A CERTAIN WOMAN, A CERTAIN TIME. Her beauty couldn’t protect her from the gossip. If the men fell silent when she walked into town (and followed her with their eyes […]


Her beauty couldn’t protect her from the gossip. If the men fell silent when she walked into town (and followed her with their eyes until she was out of sight), it would only have caused their wives to be more vicious behind her back. How many times did they fall silent when she approached? How many times did she choose to look away when they stared pointedly at her waist? She may have tried to shrug it off when they gathered their children or talked about their pregnancies. But it wore on her.

She held her chin high every day, but the slow erosion of self-confidence surely sapped the fire from her beautiful eyes. When she would go home, he would hold her, of course, and whisper to her that it didn’t matter. “Let them think whatever they like. They’re just jealous. They’ll never be what you are, and they hate you for that.” 

She loved him, but how could she not have longed for a chance to get out of town … to start fresh somewhere else?

Her name was Sarah. She may have been a very beautiful woman (Gen. 12:14), but what did that matter to her? She was not pregnant, and apparently never would be. And though she never knew it in the daily pain of her barrenness, God had big plans for her and her husband, Abram. 


This woman, too, knew the sharp edge of pain. Her own village was just as cruel. People smirked and fell silent when she walked past. They stared at her body, too, but for very different reasons. And just like her great ancestor, she looked away and walked with her chin held high. But she, too, would wilt at home behind closed doors. Her name was Mary. Do we ever think of her as Mary with the red-rimmed eyes? We’re not sure exactly how long she lived in Joseph’s home as his wife (pregnant with a child that was not his own), but Matthew tells us “when Joseph woke up, he did what the angel of the Lord had commanded him, and took Mary home as his wife.” 

Did you ever think of him holding her at night, feeling that new life kicking against the inside of her belly? No doubt he would whisper to her that the gossip of the women didn’t matter. “Let them think whatever they like. It doesn’t matter.”


A candle’s light is sweetest when the other lights are dim. It’s not lit in the sunlight of noontime or enjoyed when lamps are shining brightly. The beauty of a candle is only appreciated in the dark.
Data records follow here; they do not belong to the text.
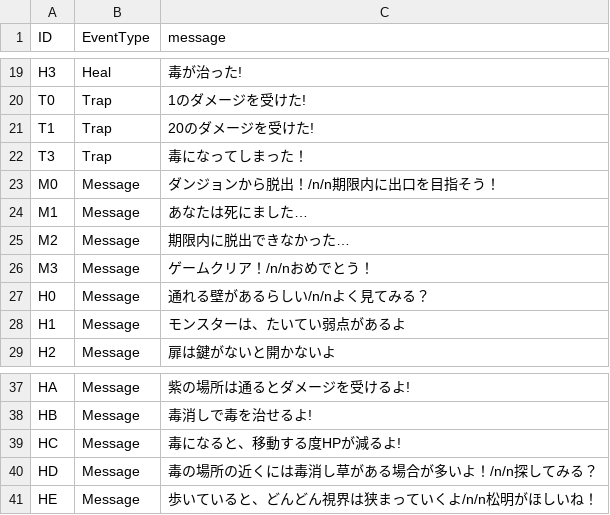
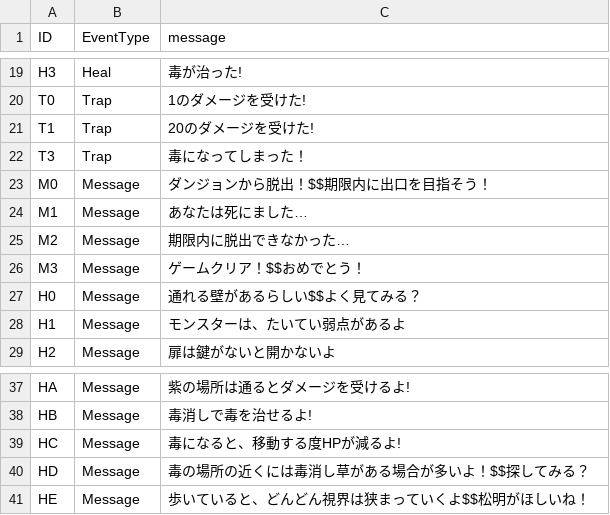
Before and after one commit to D-Koma2/EscapeFromDungeon, a CSV file: EscapeFromDungeon/Event.csv, drawn as a sheet; only a part is shown, gaps mark what is left out.

```diff
--- a/EscapeFromDungeon/Event.csv
+++ b/EscapeFromDungeon/Event.csv
@@ -22,7 +22,7 @@ T1,Trap,20のダメージを受けた!
 T3,Trap,毒になってしまった！
-M0,Message,ダンジョンから脱出！/n/n期限内に出口を目指そう！
+M0,Message,ダンジョンから脱出！$$期限内に出口を目指そう！
 M1,Message,あなたは死にました…
 M2,Message,期限内に脱出できなかった…
-M3,Message,ゲームクリア！/n/nおめでとう！
-H0,Message,通れる壁があるらしい/n/nよく見てみる？
+M3,Message,ゲームクリア！$$おめでとう！
+H0,Message,通れる壁があるらしい$$よく見てみる？
 H1,Message,モンスターは、たいてい弱点があるよ
@@ -39,3 +39,3 @@ HB,Message,毒消しで毒を治せるよ!
 HC,Message,毒になると、移動する度HPが減るよ!
-HD,Message,毒の場所の近くには毒消し草がある場合が多いよ！/n/n探してみる？
-HE,Message,歩いていると、どんどん視界は狭まっていくよ/n/n松明がほしいね！
+HD,Message,毒の場所の近くには毒消し草がある場合が多いよ！$$探してみる？
+HE,Message,歩いていると、どんどん視界は狭まっていくよ$$松明がほしいね！
```
Also changed, not shown: 5 other files.
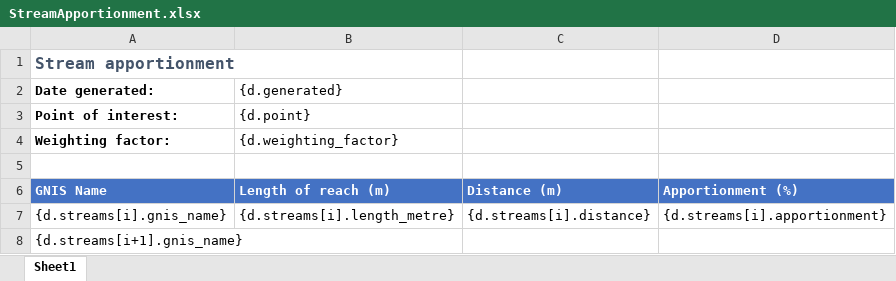
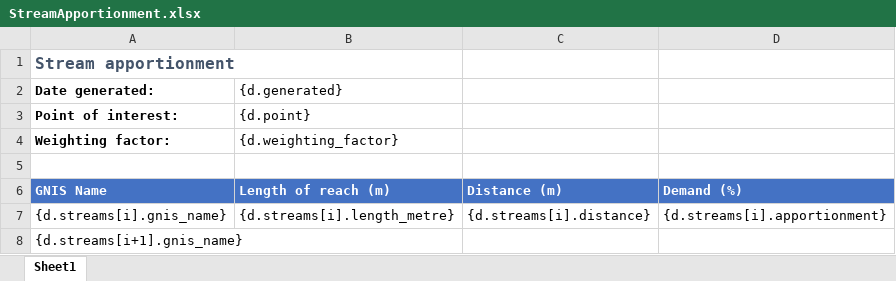
Before and after one commit to bcgov/WALLY, an Excel workbook: backend/api/v1/streams/templates/StreamApportionment.xlsx, sheet Sheet1, drawn as a sheet; values as stored, in another font and other column widths than the file's, no borders; the diff names each change by its address in the sheet, - before the commit and + after, or states it on an @@ line.

Commit message:
Changed column heading

```diff
--- a/backend/api/v1/streams/templates/StreamApportionment.xlsx (sheet Sheet1)
+++ b/backend/api/v1/streams/templates/StreamApportionment.xlsx (sheet Sheet1)
-D6: Apportionment (%)
+D6: Demand (%)
```
Also changed, not shown: 1 other file.
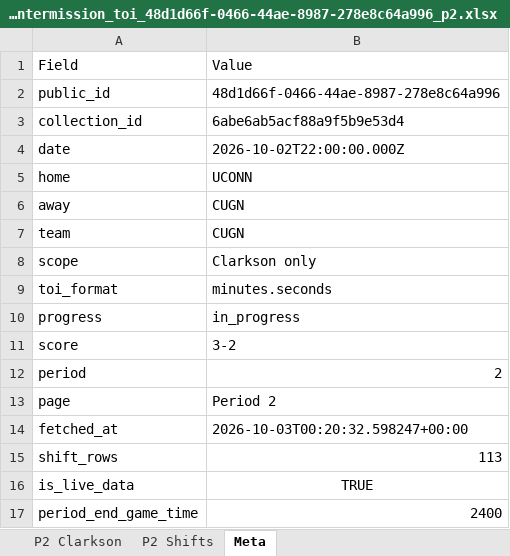
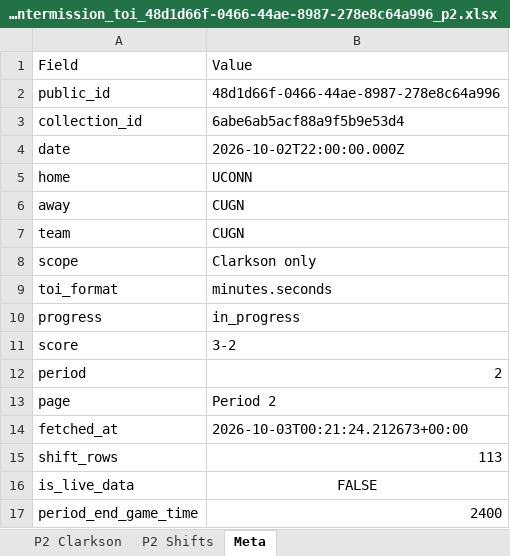
Before and after one commit to emilyfehr99/clarkson-toi-live, an Excel workbook: clarkson_intermission_toi_48d1d66f-0466-44ae-8987-278e8c64a996_p2.xlsx, sheet Meta, drawn as a sheet; values as stored, in another font and other column widths than the file's, no borders; the diff names each change by its address in the sheet, - before the commit and + after, or states it on an @@ line.

Commit message:
Publish intermission Period TOI workbook

```diff
--- a/clarkson_intermission_toi_48d1d66f-0466-44ae-8987-278e8c64a996_p2.xlsx (sheet Meta)
+++ b/clarkson_intermission_toi_48d1d66f-0466-44ae-8987-278e8c64a996_p2.xlsx (sheet Meta)
-B14: 2026-10-03T00:20:32.598247+00:00
+B14: 2026-10-03T00:21:24.212673+00:00
-B16: TRUE
+B16: FALSE
```
Also changed, not shown: clarkson_intermission_toi_48d1d66f-0466-44ae-8987-278e8c64a996_p3.xlsx, 1 other file.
For Sarah, the candle of hope burned brightly against the darkness of her barrenness. When Abram heard the voice of a God that he did not yet know, it called him to leave his hometown and follow. Would he have been as likely to leave his hometown if his home were full of children? When God told him to go, He also promised him, “… I will make you into a great nation.” I have no doubt that they found it easier to go—at least in part—because of the sadness Sarah felt at being childless. Perhaps God allowed the darkness of Sarah’s barrenness to push them from the nest in search of the light of hope.

For Mary, the candle of hope burned bright to push back the darkness of her circumstances. She lived in Nazareth. Bethlehem was a long journey for a pregnant woman nearing childbirth, and she was not required to go and register in Bethlehem as Joseph was. Would she have taken the long and difficult journey from Nazareth to Bethlehem, lurching, apparently, on the back of a donkey, if it were not such a sweet relief to avoid the spotlight of her small town’s scrutiny? Perhaps God used the darkness of Mary’s misery to draw her to her destiny in Bethlehem.

Mary’s candle flared to life in the first gasping cry of a newborn. When Jesus was born, God closed the chapter on centuries of darkness, and turning the page, He wrote, “Chapter Two.”

Where God sees darkness, He lights a candle.

That candle burned against every form of darkness: An oddity of the Jewish law was that the shepherds who tended the flocks used for the temple sacrifices were not permitted to have those lambs sacrificed on their own behalf. They who raised the sacrifice for others could not take part in it themselves! But against the black darkness of their exclusion, the candle of hope suddenly burned. A lamb had finally been born for them! The good news was to be for ALL people, not “all except the shepherds.” How wonderful it must have felt to have the angels say to these outcast shepherds, “For unto YOU is born this day in the city of David, a Savior which is Christ the Lord!”

Brothers and sisters, if this year finds you in a place that is a bit darker than usual, God has lit a candle for YOU in the coming of Jesus, too. Look to that candle!

There are times when the bright and beautiful thing that God is doing in you can only be accomplished against the backdrop of a dark time in your life. You can trust Him. His plans for you are “for good and not for evil; to bless you and not to curse you; to give you a future and a hope.”

His Word will continue to come true: “The people walking in darkness have seen a great light! On those living in the land of deep darkness a light has dawned!”

The day is coming soon when you will find that the darkness He allowed for a season actually made His Christmas Gift sweeter and more beautiful. 

Merry Christmas.